One of the cities whose redevelopment project was exempted from the reform legislation was the Minneapolis suburb of New Brighton, second only to the City of Richfield as the worst abuser of eminent domain in Minnesota. The city began seizing land for its mixed-use redevelopment project called the Northwest Quadrant in the late 90s and continued doing so until the end of 2007.

The New Brighton city council, however, passed an ordinance in late July, restricting the city’s ability to use eminent domain. The ordinance, passed unanimously, requires that three public hearings be held by the city council before the council can vote to authorize eminent domain. In addition, two-thirds of the city council have to approve that eminent domain is not being used primarily for economic development but for a public purpose.

The vote is a bittersweet success for property owners in New Brighton, however. During the past decade, the redevelopment project has faltered, with two major developers deserting the project and the city now owing million of dollars in debt.

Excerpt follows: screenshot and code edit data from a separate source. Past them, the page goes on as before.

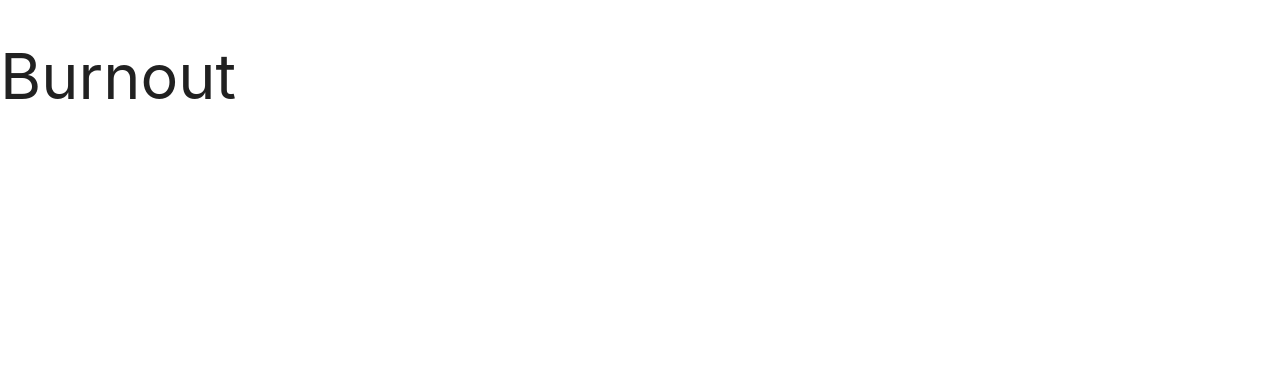
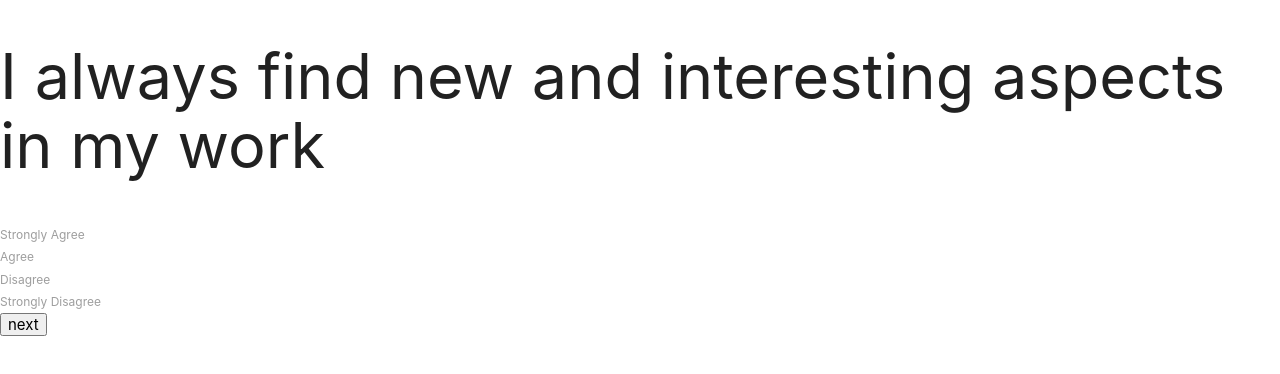
Before and after one commit to JD-Kelly/burnout, a React (Create React App) app in the folder client/: page /1 in a window 1280 px wide. Shown: the top 374 px of the page. Built offline with nearby package versions, Linux system fonts and the light colour scheme.

Commit message:
Routing/Questions created - v1

```diff
--- a/client/src/App.js
+++ b/client/src/App.js
@@ -1,16 +1,26 @@
-import React, { Component } from "react";
+import React from "react";
+import {
+  BrowserRouter as Router,
+  Switch,
+  Route,
+} from 'react-router-dom';
+import Splash from './components/Splash';
+import Question1 from './components/Question1';
+import Question2 from './components/Question2';
+import Question3 from './components/Question3';
+import Results from './components/Results';
 import './App.css';
 
-class App extends Component  {
-  render() {
-  return (
-    <div className="App">
-      <h1>
-        Burnout
-      </h1>
-    </div>
-  );
- }
-}
+const App = () => (
+  <Router>
+  <Switch>
+    <Route exact path="/" component={Splash} />
+    <Route exact path="/1" component={Question1} />
+    <Route exact path="/2" component={Question2} />
+    <Route exact path="/3" component={Question3} />
+    <Route exact path="/results" component={Results} />
+  </Switch>
+</Router>
+);
 
 export default App;
--- /dev/null
+++ b/client/src/components/Question1.js
@@ -0,0 +1,88 @@
+/* eslint-disable jsx-a11y/label-has-associated-control */
+import React, { useState } from 'react';
+import { useHistory } from 'react-router-dom';
+import { questions } from './Questions';
+
+const Question1 = () => {
+  const [answer, setAnswer] = useState('');
+  const history = useHistory();
+  const nextQuestionHandler = () => {
+    history.push('/2');
+  };
+
+  const handleAnswerChange = (event) => {
+    setAnswer(event.target.value);
+  };
+
+  return (
+    <div>
+      <div>
+        {questions.map(((question) => (
+          <h1 key={question.id}>{question.question1}</h1>
+        )))}
+      </div>
+      <div>
+        <input
+          type="radio"
+          value="strongly_agree"
+          onChange={handleAnswerChange}
+          checked={answer === 'strongly_agree'}
+        />
+        <label
+          className="strongly_agree"
+        >
+          Strongly Agree
+        </label>
+      </div>
+      <div>
+        <input
+          type="radio"
+          value="agree"
+          onChange={handleAnswerChange}
+          checked={answer === 'agree'}
+        />
+        <label
+          className="agree"
+        >
+          Agree
+        </label>
+      </div>
+      <div>
+        <input
+          type="radio"
+          value="disagree"
+          onChange={handleAnswerChange}
+          checked={answer === 'disagree'}
+        />
+        <label
+          className="disagree"
+        >
+          Disagree
+        </label>
+      </div>
+      <div>
+        <input
+          type="radio"
+          value="strongly_disagree"
+          onChange={handleAnswerChange}
+          checked={answer === 'strongly_disagree'}
+        />
+        <label
+          className="strongly_disagree"
+        >
+          Strongly Disagree
+        </label>
+      </div>
+      <button
+        className="next_button"
+        type="button"
+        onClick={nextQuestionHandler}
+      >
+        next
+      </button>
+      {answer}
+    </div>
+  );
+};
+
+export default Question1;
--- /dev/null
+++ b/client/src/components/Question2.js
@@ -0,0 +1,88 @@
+/* eslint-disable jsx-a11y/label-has-associated-control */
+import React, { useState } from 'react';
+import { useHistory } from 'react-router-dom';
+import { questions } from './Questions';
+
+const Question2 = () => {
+  const [answer, setAnswer] = useState('');
+  const history = useHistory();
+  const nextQuestionHandler = () => {
+    history.push('/3');
+  };
+
+  const handleAnswerChange = (event) => {
+    setAnswer(event.target.value);
+  };
+
+  return (
+    <div>
+      <div>
+        {questions.map(((question) => (
+          <h1 key={question.id}>{question.question2}</h1>
+        )))}
+      </div>
+      <div>
+        <input
+          type="radio"
+          value="strongly_agree"
+          onChange={handleAnswerChange}
+          checked={answer === 'strongly_agree'}
+        />
+        <label
+          className="strongly_agree"
+        >
+          Strongly Agree
+        </label>
+      </div>
+      <div>
+        <input
+          type="radio"
+          value="agree"
+          onChange={handleAnswerChange}
+          checked={answer === 'agree'}
+        />
+        <label
+          className="agree"
+        >
+          Agree
+        </label>
+      </div>
+      <div>
+        <input
+          type="radio"
+          value="disagree"
+          onChange={handleAnswerChange}
+          checked={answer === 'disagree'}
+        />
+        <label
+          className="disagree"
+        >
+          Disagree
+        </label>
+      </div>
+      <div>
+        <input
+          type="radio"
+          value="strongly_disagree"
+          onChange={handleAnswerChange}
+          checked={answer === 'strongly_disagree'}
+        />
+        <label
+          className="strongly_disagree"
+        >
+          Strongly Disagree
+        </label>
+      </div>
+      <button
+        className="next_button"
+        type="button"
+        onClick={nextQuestionHandler}
+      >
+        next
+      </button>
+      {answer}
+    </div>
+  );
+};
+
+export default Question2;
--- /dev/null
+++ b/client/src/components/Question3.js
@@ -0,0 +1,88 @@
+/* eslint-disable jsx-a11y/label-has-associated-control */
+import React, { useState } from 'react';
+import { useHistory } from 'react-router-dom';
+import { questions } from './Questions';
+
+const Question3 = () => {
+  const [answer, setAnswer] = useState('');
+  const history = useHistory();
+  const nextQuestionHandler = () => {
+    history.push('/results');
+  };
+
+  const handleAnswerChange = (event) => {
+    setAnswer(event.target.value);
+  };
+
+  return (
+    <div>
+      <div>
+        {questions.map(((question) => (
+          <h1 key={question.id}>{question.question3}</h1>
+        )))}
+      </div>
+      <div>
+        <input
+          type="radio"
+          value="strongly_agree"
+          onChange={handleAnswerChange}
+          checked={answer === 'strongly_agree'}
+        />
+        <label
+          className="strongly_agree"
+        >
+          Strongly Agree
+        </label>
+      </div>
+      <div>
+        <input
+          type="radio"
+          value="agree"
+          onChange={handleAnswerChange}
+          checked={answer === 'agree'}
+        />
+        <label
+          className="agree"
+        >
+          Agree
+        </label>
+      </div>
+      <div>
+        <input
+          type="radio"
+          value="disagree"
+          onChange={handleAnswerChange}
+          checked={answer === 'disagree'}
+        />
+        <label
+          className="disagree"
+        >
+          Disagree
+        </label>
+      </div>
+      <div>
+        <input
+          type="radio"
+          value="strongly_disagree"
+          onChange={handleAnswerChange}
+          checked={answer === 'strongly_disagree'}
+        />
+        <label
+          className="strongly_disagree"
+        >
+          Strongly Disagree
+        </label>
+      </div>
+      <button
+        className="next_button"
+        type="button"
+        onClick={nextQuestionHandler}
+      >
+        next
+      </button>
+      {answer}
+    </div>
+  );
+};
+
+export default Question3;
--- /dev/null
+++ b/client/src/components/Questions.js
@@ -0,0 +1,14 @@
+export const questions = [
+  {
+    id: 1,
+    question1: 'I always find new and interesting aspects in my work',
+  },
+  {
+    id: 2,
+    question2: 'There are days when I feel tired before I arrive at work',
+  },
+  {
+    id: 3,
+    question3: 'It happens more and more often that I talk about my work in a negative way',
+  },
+];
--- /dev/null
+++ b/client/src/components/Results.js
@@ -0,0 +1,7 @@
+import React from 'react';
+
+const Results = () => (
+  <h1>results</h1>
+);
+
+export default Results;
--- /dev/null
+++ b/client/src/components/Splash.js
@@ -0,0 +1,20 @@
+import React from 'react';
+import { useHistory } from 'react-router-dom';
+
+const Splash = () => {
+  const history = useHistory();
+  const nextQuestionHandler = () => {
+    history.push('/1');
+  };
+
+  return (
+    <div>
+      <h1>burnout</h1>
+      <button type="button" onClick={nextQuestionHandler}>
+        next
+      </button>
+    </div>
+  );
+};
+
+export default Splash;
--- a/package.json
+++ b/package.json
@@ -9,7 +9,6 @@
     "server": "nodemon server.js",
     "client": "npm start --prefix client",
     "dev": "concurrently \"npm run server\" \"npm run client\""
-
   },
   "author": "",
   "license": "MIT",
@@ -24,6 +23,7 @@
     "mongoose": "^5.13.4",
     "passport": "^0.4.1",
     "passport-jwt": "^4.0.0",
+    "react-router-dom": "^5.2.0",
     "validator": "^13.6.0"
   },
   "devDependencies": {
```
Also changed, not shown: 2 other files (tests, documents, lock files or other folders).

Nevertheless, reform is reform. It would not have been possible had not reform advocates on the city council kept bringing up the need for reform. The Mayor, in fact, admitted that he thinks the reform goes too far but that he voted for it, just so the issue could be put to rest. Now that eminent domain is more than likely off the table in New Brighton, residents can rest easy.